The figures have been rather erratic for several years, with surprising dips and sudden surges. Yet this is the clearest evidence yet of a decisive downward movement in conflict. We have to go back to the pre-Blair years to find a time when so few employees decided to exercise their legal rights at work.
If you take the statistics on individual rights cases and put them next to the figures on collective disputes that came out in June from the Office for National Statistics (2004 saw the lowest number of labour disputes since records began), it is not far-fetched to wonder if employment relations have ever been as placid as they seem today.
These figures should reinforce our ability to advance some daring hypotheses about the state of our workplaces. But first I have some old scores to settle.
Shame on you – all of you – who moaned about the eternal upward curve of the ‘compensation culture’. These pages have played host to some nasty, narrow-minded commentary about have-a-go tribunal ‘punters’.
After last year’s freak 17% rise in claims, John Cridland, deputy director general of the CBI, declared that the “compensation culture is spiralling out of control”. At that time, employment litigation in the UK was the sixth lowest of the 25 members of the European Union, according to a league table maintained by the Federation of European Employers.
Then, his view seemed exaggerated. Today, after a year when just 86,181 people took a claim to a tribunal in a workforce of 28 million, I suggest it is completely bankrupt.
And there is another viewpoint that needs revising in the light of the decline in tribunal claims. It has been commonplace in the past few years to observe that if there is more employment law, more people will use it. Since it ascended to power in 1997 the Labour government has steadily expanded the volume of legislation affecting the employment relationship, so that today, there are more than 70 separate legal grounds for workers to complain about their treatment – more than ever before.
But evidently, there is no simple, causal relationship between the volume of law and the volume of claims. The theoretical right to use the courts does not mean people exercise it. Employers should pay attention here. The next time they resist a new employment reform on the grounds that it will add to the tribunal caseload, their opponents will, with good reason, opine ‘not true – see 2004-2005’.
How significant have the changes to workplace dispute handling, introduced last October, been in dissuading people from bringing claims? They certainly seem to have played a part. All the maddening bureaucracy and awkward meetings when people whose relationship has entirely collapsed have to face each other, has probably made a few workers feel the emotional cost of pursuing a claim is too high. The correct translation of ‘case management’ is ‘deterrent’, after all. Intriguingly, though, while there are fewer cases going through, workers appear to be winning more of them. An 18% success rate is their best (and employers’ worst) score for some years.

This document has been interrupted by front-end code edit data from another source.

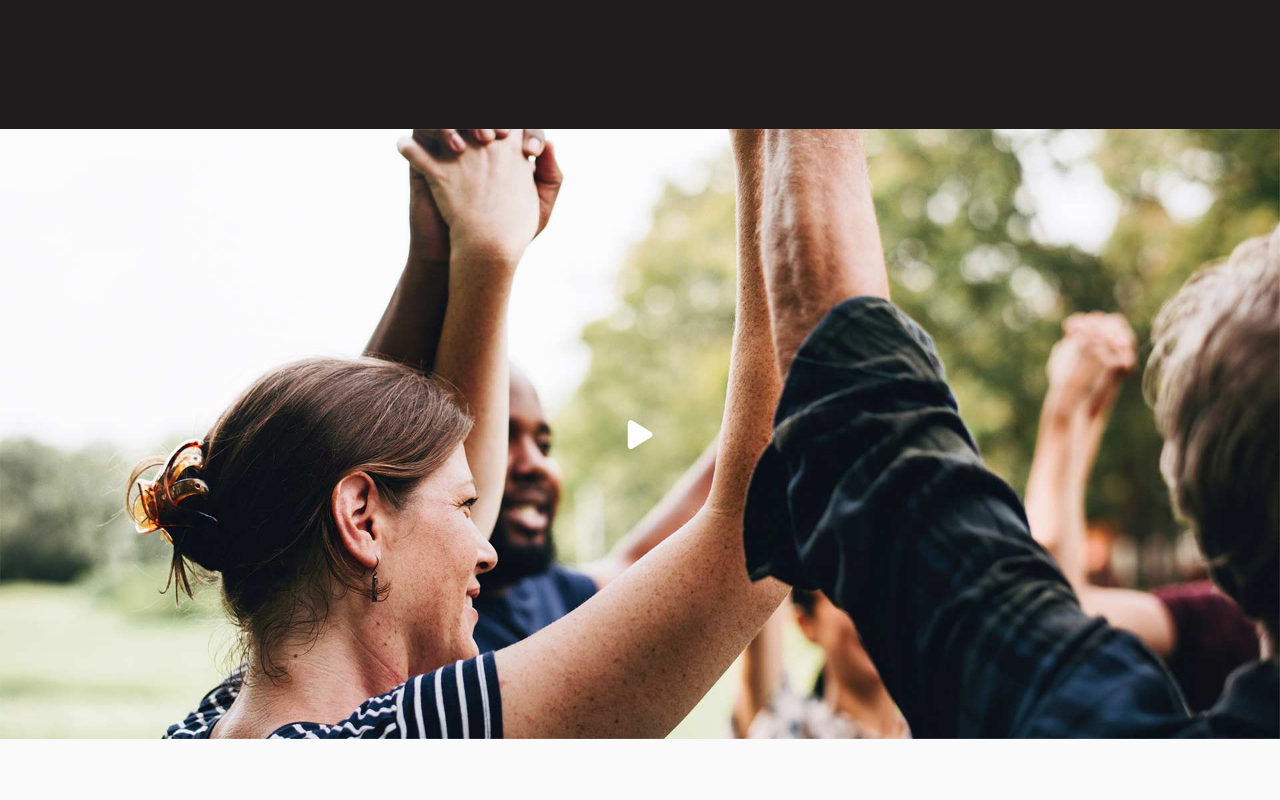
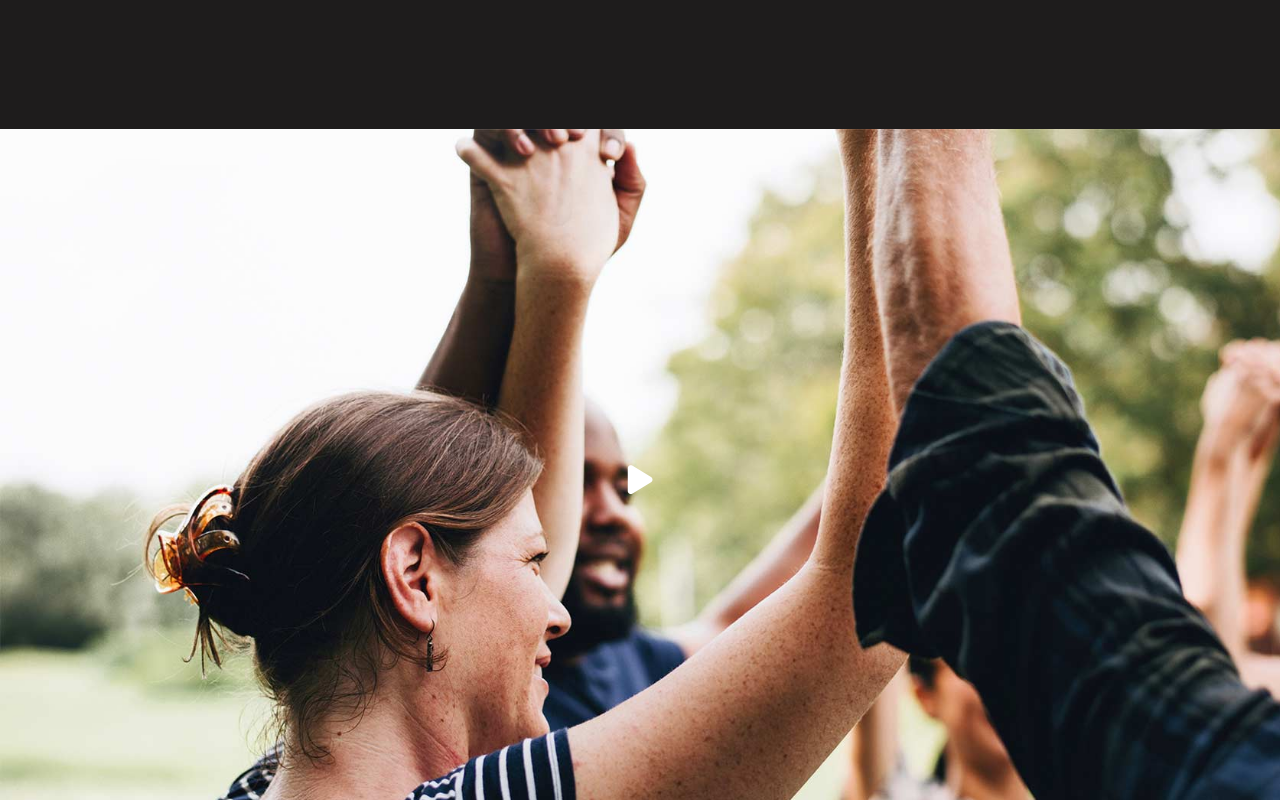
Before and after one commit to FilippoBonanno/proj-html-vuejs, a Vue app: page / in a window 1280 px wide. Shown: the part 4080-4880 px from the top of the page. Built offline with nearby package versions, Linux system fonts and the light colour scheme.

Commit message:
bigvideo review

```diff
--- a/src/components/mainComponents/Bigvideo.vue
+++ b/src/components/mainComponents/Bigvideo.vue
@@ -2,7 +2,16 @@
 export default {
     data() {
         return {
-
+            visible: false,
+        }
+    },
+    methods: {
+        activeVisibility() {
+            if (this.visible == false) {
+                this.visible = true;
+            } else {
+                this.visible = false;
+            }
         }
     }
 }
@@ -10,19 +19,52 @@ export default {
 
 <template>
     <div class="big-video">
-        <img src="/src/assets/img/h1-img-04.jpg" alt="">
-        <i class="fa-solid fa-play play"></i>
+        <i class="fa-solid fa-play play" @click="activeVisibility()"></i>
+
+        <div class="my_small-video" v-if="visible" @click="activeVisibility()">
+            <iframe width="67%" height="90%" src="https://www.youtube.com/embed/ScMzIvxBSi4?si=XYvkW8mTN2YG5tAq"
+                title="YouTube video player" frameborder="0"
+                allow="accelerometer; autoplay; clipboard-write; encrypted-media; gyroscope; picture-in-picture; web-share"
+                referrerpolicy="strict-origin-when-cross-origin" allowfullscreen>
+            </iframe>
+        </div>
     </div>
 </template>
 
 <style scoped>
+.my_small-video {
+    background-color: rgba(0, 0, 0, 0.556);
+    position: relative;
+    z-index: 4;
+    width: 100%;
+    height: 100%;
+}
+
+iframe {
+    position: absolute;
+    left: 50%;
+    top: 50%;
+    transform: translate(-50%, -50%);
+}
+
+.my_show {
+    display: block;
+}
+
+.my_video {
+    display: none;
+}
+
 .big-video {
     width: 100%;
+    height: 700px;
     position: relative;
     display: flex;
     align-items: center;
     justify-content: center;
     color: white;
+    background-image: url("/src/assets/img/h1-img-04.jpg");
+    background-size: cover;
 }
 
 .big-video img {
@@ -32,5 +74,11 @@ export default {
 .play {
     position: absolute;
     font-size: 33px;
+    transition: 0.3s;
+    cursor: pointer;
+}
+
+.play:hover {
+    scale: 1.3;
 }
 </style>
```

However, there should be no rush to judgement on the impact of the procedures. The new rules probably merely accelerated other trends. A pronounced, and mysterious, 39% dip in multiple cases on last year (that freaky year again) is equally significant.
But enough dry statistics. It is time to zoom out to the glorious sun-dappled uplands of theory. Many readers will probably be familiar with the ‘individualisation of conflict’ theory. People had fled the old collective, class-conscious battleground, and instead were expressing their dissatisfaction through exercising individual legal rights. If you will forgive the jargon, a ‘deproletarianised’ workforce was trusting in the seemingly classless justice of the courts, hence sharply higher levels of litigation from the mid-1990s, as has been the story across Europe.
Before, I fully bought this theory. It made perfect sense. But in the light of these statistics, I think it looks weaker. The most interesting feature of conflict at work in the UK is no longer its locus, but its overall decline – nay, its relative absence. Whether that means the workforce is more savvy and business-focused, or more submissive and cowed, and whether managers are getting better at their jobs, or avenues of justice are being shut down, are both interesting debates for another day. But it seems to me that we must get used to a new reality: the British workplace as a comparatively pacific and compliant place.
This reality emerges not just from the tribunals themselves, but also from the recent Workplace Employment Relations Survey. In 2004, only 3% of UK employers faced industrial action, while just 8% had a tribunal claim brought against them (both up slightly on 1998). It may not fit with the experience of HR professionals, but – statistically at least – formal conflict at work appears to be very rare indeed.